Samsung, Sony and other consumer electronics companies announced their support Wireless Home Digital Interface (WHDI), a technology that transmits high-definition video signals wirelessly from a single set-top box to screens around the home.
In the new consortium, Sony and Samsung, along with Motorola , Sharp and Hitachi will develop an industry standard around technology from Amimon of Israel called WHDI, for Wireless Home Digital Interface.
The creation of a broad industry group makes it more likely that consumers will be able to buy WHDI-enabled devices from different manufacturers and have them all work together.
Chips that support WHDI are expected to reach stores next year, costing about $100 more than equivalent, non-wireless TVs.
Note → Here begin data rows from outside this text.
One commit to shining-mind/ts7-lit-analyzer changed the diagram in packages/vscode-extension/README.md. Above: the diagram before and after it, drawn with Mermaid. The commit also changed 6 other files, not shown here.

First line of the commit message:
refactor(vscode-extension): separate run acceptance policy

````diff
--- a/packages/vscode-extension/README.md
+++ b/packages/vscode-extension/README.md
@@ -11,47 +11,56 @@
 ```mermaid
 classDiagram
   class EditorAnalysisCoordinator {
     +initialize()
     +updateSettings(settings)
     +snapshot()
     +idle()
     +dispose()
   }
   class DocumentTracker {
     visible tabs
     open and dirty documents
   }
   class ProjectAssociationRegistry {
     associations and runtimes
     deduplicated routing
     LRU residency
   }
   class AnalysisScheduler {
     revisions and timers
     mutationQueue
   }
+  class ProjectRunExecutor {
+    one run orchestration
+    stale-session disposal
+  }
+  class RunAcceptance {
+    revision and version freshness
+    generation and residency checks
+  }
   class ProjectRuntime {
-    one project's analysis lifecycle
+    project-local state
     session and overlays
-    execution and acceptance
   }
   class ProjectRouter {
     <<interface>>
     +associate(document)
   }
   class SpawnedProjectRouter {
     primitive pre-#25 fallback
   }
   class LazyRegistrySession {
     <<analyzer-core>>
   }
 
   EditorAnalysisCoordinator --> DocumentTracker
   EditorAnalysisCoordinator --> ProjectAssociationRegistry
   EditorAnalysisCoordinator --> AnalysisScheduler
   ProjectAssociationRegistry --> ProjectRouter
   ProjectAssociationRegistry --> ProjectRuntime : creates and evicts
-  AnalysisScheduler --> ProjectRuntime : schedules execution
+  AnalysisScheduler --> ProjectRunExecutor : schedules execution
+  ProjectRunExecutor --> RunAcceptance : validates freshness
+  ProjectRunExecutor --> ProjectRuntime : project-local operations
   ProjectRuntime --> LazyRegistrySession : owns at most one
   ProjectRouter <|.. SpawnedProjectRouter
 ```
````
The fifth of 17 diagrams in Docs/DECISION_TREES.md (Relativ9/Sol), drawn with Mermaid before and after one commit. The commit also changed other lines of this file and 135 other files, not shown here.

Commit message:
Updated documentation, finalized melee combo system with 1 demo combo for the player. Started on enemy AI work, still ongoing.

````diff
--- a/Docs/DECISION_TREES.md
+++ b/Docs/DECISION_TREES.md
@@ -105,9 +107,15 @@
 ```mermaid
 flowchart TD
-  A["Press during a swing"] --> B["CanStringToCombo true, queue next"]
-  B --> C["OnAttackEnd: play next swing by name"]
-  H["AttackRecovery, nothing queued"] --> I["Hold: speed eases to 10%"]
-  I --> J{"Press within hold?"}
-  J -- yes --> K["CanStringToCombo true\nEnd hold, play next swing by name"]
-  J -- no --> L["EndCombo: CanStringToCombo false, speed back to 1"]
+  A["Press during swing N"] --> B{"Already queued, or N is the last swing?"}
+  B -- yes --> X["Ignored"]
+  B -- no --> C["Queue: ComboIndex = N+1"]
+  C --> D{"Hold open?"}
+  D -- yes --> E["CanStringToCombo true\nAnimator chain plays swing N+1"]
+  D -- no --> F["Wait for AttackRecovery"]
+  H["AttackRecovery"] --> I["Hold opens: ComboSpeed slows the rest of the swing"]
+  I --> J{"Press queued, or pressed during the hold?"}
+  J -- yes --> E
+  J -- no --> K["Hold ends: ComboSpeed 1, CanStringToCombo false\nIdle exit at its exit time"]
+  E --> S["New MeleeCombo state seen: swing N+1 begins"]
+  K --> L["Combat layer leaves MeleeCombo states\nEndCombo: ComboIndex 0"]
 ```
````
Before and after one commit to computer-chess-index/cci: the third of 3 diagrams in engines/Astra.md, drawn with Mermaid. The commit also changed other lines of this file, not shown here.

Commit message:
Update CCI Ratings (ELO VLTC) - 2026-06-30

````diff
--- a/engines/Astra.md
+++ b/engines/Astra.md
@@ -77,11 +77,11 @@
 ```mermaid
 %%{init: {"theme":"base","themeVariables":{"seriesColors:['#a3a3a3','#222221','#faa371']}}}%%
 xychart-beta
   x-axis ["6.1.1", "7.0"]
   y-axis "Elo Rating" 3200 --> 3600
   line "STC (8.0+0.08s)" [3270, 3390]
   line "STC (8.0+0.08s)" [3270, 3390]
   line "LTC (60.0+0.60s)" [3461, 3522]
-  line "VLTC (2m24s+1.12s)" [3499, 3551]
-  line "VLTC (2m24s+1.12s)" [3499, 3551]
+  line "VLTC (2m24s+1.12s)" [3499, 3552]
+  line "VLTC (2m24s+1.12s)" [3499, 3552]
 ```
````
Wireless streaming of high-definition video can be also done with the fastest versions of Wi-Fi, a technology already in many homes, but that requires compression or reduction of the data rate, with picture quality degrading as a result. There's also a delay in transmission as chips on both ends of the link work to compress, then decompress the image.
WHDI uses a radio band at 5GHZ that's used by some Wi-Fi devices. To get around the limitations of the limited bandwidth, WHDI chips apply a different type of video compression. The chip separates the "important" components of the video signal, the ones that really make a difference to the viewer, from the less important ones, like tiny variations in color over a small area. It then gives priority to the important parts, while putting less effort into getting the fine nuances to the receiver.
Wireless Home Digital Interface is considered as a stopgap technology until the higher-picture-quality WirelessHD takes over. WirelessHD, which is also supported by Samsung, Sony, Intel and others, defines a wireless video area network (WVAN) for the connection of consumer electronic (CE) audio and video devices. A key attribute of the WirelessHD system is its ability to support the wireless transport of an uncompressed 1080p A/V stream with a high quality of service (QoS) within a room at distances of 10m.
Streaming HD content at distances of 10 requires
a high data throughput (greater than 3 Gb/s) and a large allocated frequency spectrum. A large amount spectrum is available on an unlicensed basis in many countries in the 60 GHz band. In addition, the transmit power (the combination of transmitter power and antenna gain) should be greater than 10 W of effective isotropic radiated power (EIRP).
The WirelessHD specification defines a wireless protocol that enables directional connections that adapt very rapidly to changes in the environment. This is accomplished by dynamically steering the antenna beam at the transmitter while at the same time focusing the receiver antenna in the direction of the incoming power from the transmitter. This dynamic beam forming and beam steering utilizes not only the direct path, but allows the use of reflections and other indirect paths when the line-of-sight connection is lost.
Still another contending wireless technology is ultra-wideband, or UWB. It requires less compression than Wi-Fi, but its range is more limited, generally to in-room networking. The technology is backed by WiMedia Alliance and it is an ISO-published radio standard for high-speed ultra-wideband (UWB) wireless connectivity. The first implementations of WiMedia UWB serve as the foundation for Wireless USB.
Wireless video technologies have been talked up for years, but haven't lived up to their promises so far. Still, WHDI's range should give it an edge, since it allows the technology to do more than just replace a cable in the entertainment center.